#### Problem description:
Lines that contain the string "containing" are the ones to list; copy all of them from the records.

#### Data supplied:

- - -

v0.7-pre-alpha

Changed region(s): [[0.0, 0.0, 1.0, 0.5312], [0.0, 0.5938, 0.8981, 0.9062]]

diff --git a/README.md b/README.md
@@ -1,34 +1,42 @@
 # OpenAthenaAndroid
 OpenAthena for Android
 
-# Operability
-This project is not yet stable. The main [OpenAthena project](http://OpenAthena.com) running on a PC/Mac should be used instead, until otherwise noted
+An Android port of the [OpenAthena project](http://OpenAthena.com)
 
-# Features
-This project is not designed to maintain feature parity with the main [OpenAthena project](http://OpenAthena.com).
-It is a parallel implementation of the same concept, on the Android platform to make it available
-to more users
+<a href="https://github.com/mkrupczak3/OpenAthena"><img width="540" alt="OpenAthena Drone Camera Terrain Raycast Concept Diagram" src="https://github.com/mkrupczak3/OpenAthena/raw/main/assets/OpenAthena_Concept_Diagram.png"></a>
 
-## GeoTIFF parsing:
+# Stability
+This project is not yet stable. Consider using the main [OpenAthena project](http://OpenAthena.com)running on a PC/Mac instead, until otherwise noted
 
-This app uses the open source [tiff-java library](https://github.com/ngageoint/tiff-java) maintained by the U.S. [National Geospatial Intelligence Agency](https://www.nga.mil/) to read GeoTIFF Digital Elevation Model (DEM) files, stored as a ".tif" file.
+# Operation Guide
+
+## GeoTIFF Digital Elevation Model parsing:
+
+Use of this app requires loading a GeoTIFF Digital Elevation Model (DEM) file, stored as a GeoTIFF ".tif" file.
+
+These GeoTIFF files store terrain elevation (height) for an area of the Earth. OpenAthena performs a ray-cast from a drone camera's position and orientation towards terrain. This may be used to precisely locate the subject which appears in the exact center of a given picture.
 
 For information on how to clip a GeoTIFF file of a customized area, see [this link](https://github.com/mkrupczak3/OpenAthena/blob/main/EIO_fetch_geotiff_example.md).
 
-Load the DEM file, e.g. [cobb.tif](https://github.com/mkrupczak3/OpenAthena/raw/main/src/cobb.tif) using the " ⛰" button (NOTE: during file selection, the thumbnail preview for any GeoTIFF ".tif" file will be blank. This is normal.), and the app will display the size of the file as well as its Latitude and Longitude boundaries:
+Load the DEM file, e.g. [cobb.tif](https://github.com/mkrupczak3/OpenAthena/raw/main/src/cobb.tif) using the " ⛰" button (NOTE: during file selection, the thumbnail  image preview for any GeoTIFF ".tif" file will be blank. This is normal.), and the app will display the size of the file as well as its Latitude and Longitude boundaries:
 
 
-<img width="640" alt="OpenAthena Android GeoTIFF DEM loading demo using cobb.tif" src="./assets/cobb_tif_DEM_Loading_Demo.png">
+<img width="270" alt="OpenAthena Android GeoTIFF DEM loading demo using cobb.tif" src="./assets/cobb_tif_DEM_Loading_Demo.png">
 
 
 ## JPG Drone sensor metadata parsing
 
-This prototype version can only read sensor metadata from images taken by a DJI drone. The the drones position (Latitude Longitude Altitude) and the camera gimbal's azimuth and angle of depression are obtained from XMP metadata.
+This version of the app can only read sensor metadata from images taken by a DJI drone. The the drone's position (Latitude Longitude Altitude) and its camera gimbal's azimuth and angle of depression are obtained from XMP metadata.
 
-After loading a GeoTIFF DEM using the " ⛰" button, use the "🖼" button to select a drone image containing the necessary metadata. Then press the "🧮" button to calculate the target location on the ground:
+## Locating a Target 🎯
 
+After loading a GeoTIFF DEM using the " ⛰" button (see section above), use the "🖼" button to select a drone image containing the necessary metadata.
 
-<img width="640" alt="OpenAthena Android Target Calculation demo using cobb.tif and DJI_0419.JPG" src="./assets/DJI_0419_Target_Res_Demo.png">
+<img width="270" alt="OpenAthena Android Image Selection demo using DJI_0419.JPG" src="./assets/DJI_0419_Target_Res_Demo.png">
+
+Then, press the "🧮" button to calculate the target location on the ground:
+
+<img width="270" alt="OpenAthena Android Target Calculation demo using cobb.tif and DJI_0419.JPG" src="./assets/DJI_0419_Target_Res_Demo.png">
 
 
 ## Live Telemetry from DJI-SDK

- - -

#### Answer section:
-After loading a GeoTIFF DEM using the " ⛰" button, use the "🖼" button to select a drone image containing the necessary metadata. Then press the "🧮" button to calculate the target location on the ground:
+After loading a GeoTIFF DEM using the " ⛰" button (see section above), use the "🖼" button to select a drone image containing the necessary metadata.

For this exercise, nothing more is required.